The MoonLITE (Lunar InTerferometry Explorer) project is an NASA Astrophysics Pioneers proposal to develop, build, fly, and operate the first separated-aperture optical interferometer in space, delivering faint, sub-milliarcsecond science results. MoonLITE will leverage the Pioneers opportunity to fly as a hosted payload aboard NASA’s Commercial Lunar Payload Services (CLPS), to deliver an optical interferometer to the lunar surface. This would enabling unprecedented discovery power, combining high spatial resolution from optical interferometry with deep sensitivity from the stability of the lunar surface. Following a CLPS landing, the CLPS rover will deploy the pre-loaded MoonLITE outboard optical element 100 meters from the lander, establishing a interferometric observatory with a single deployment. MoonLITE combines a 110 microarcsecond limiting spatial resolution with enough sensitivity to observe targets fainter than 17th magnitude in the visible. The capabilities of MoonLITE open a unique discovery space that includes direct size measurements of the smallest, coolest stars and substellar brown dwarfs; searches for close-in stellar companions orbiting exoplanet-hosting stars that could confound our understanding and characterization of the frequency of earth-like planets; direct size measurements of young stellar objects and characterization of the terrestrial planet forming regions of these young stars; measurements of the inner regions and binary fraction of active galactic nuclei; and probing the very nature of spacetime foam itself. A portion of the observing time of this revolutionary capability will be also made available to the broader community via a guest observer program.
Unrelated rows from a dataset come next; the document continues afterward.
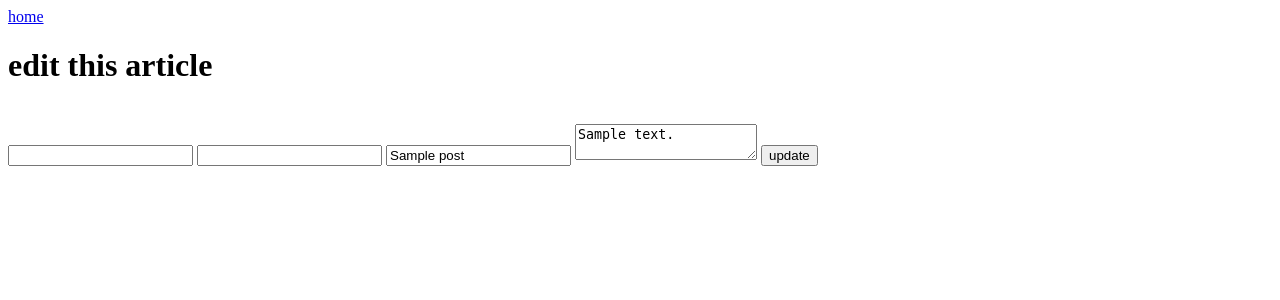
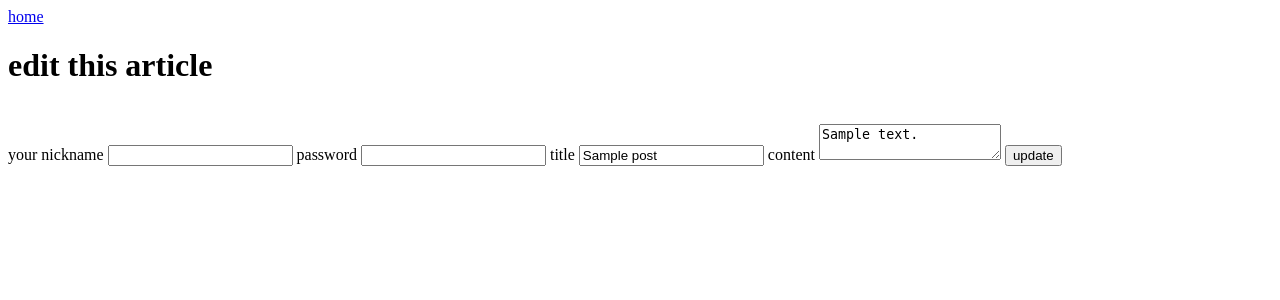
Before and after one commit to donghyeon1126/simple_crud_site, a Django app: page /update/1/ in a window 1280 px wide. Shown: the top 300 px of the page. Run offline with Django 4.2, Linux system fonts and the light colour scheme; tables that the repository leaves empty hold one stand-in row (values such as "Sample post").

Commit message:
add label tag in simple_crud_site/crudapp/template/update.html for web accessibility

```diff
--- a/simple_crud_site/crudapp/templates/update.html
+++ b/simple_crud_site/crudapp/templates/update.html
@@ -8,14 +8,17 @@
     <h1>edit this article</h1>
     <br>
     {%if errormsg %}
-<div>{{errormsg}}
-</div>
+        <div>{{errormsg}} </div>
     {%endif%}
     <form action="" method="post">
         {%csrf_token%}
+        <label for="author">your nickname</label>
         <input type="text" name="author" title="your nickname">
+        <label for="author_password">password</label>
         <input type="password" name="author_password" title="password">
+        <label for="title">title</label>
         <input type="text" name="title" title="title" value="{{article.title}}">
+        <label for="content">content</label>
         <textarea name="content" title="content">{{article.content}}</textarea>
         <input type="submit" value="update">
     </form>
```
Also changed, not shown: simple_crud_site/crudapp/migrations/0001_initial.py (deleted), simple_crud_site/db.sqlite3 (deleted). Lines whose indentation alone changed are shown as unchanged.
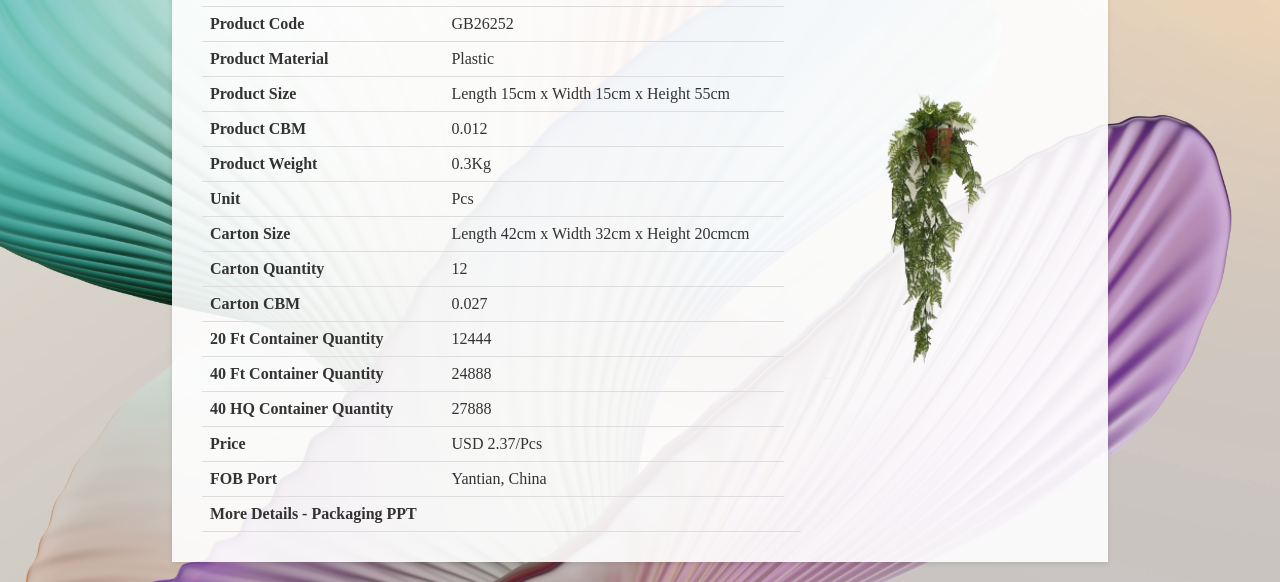
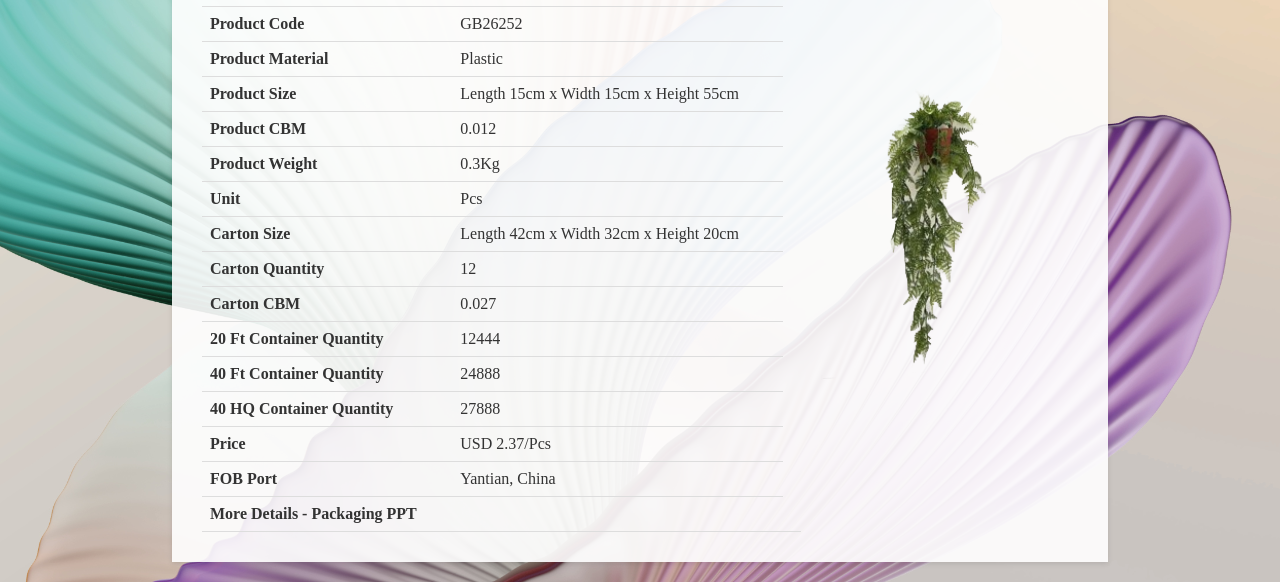
Before and after one commit to GBSLIT/GB26252, a plain HTML site: page index.html in a window 1280 px wide. Shown: the part 257-839 px from the top of the page. Drawn offline with Linux system fonts and the light colour scheme.

Commit message:
Update index.html

```diff
--- a/index.html
+++ b/index.html
@@ -165,7 +165,7 @@
                 </tr>
                 <tr>
                     <th>Carton Size</th>
-                    <td>Length 42cm x Width 32cm x Height 20cmcm</td>
+                    <td>Length 42cm x Width 32cm x Height 20cm</td>
                 </tr>
                 <tr>
                     <th>Carton Quantity</th>
```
MoonLITE takes advantage of the CLPS opportunity to place an interferometer in space, on a stable platform - the lunar surface - and delivers an unprecedented combination of sensitivity and angular resolution, at the remarkably affordable cost point of Pioneers.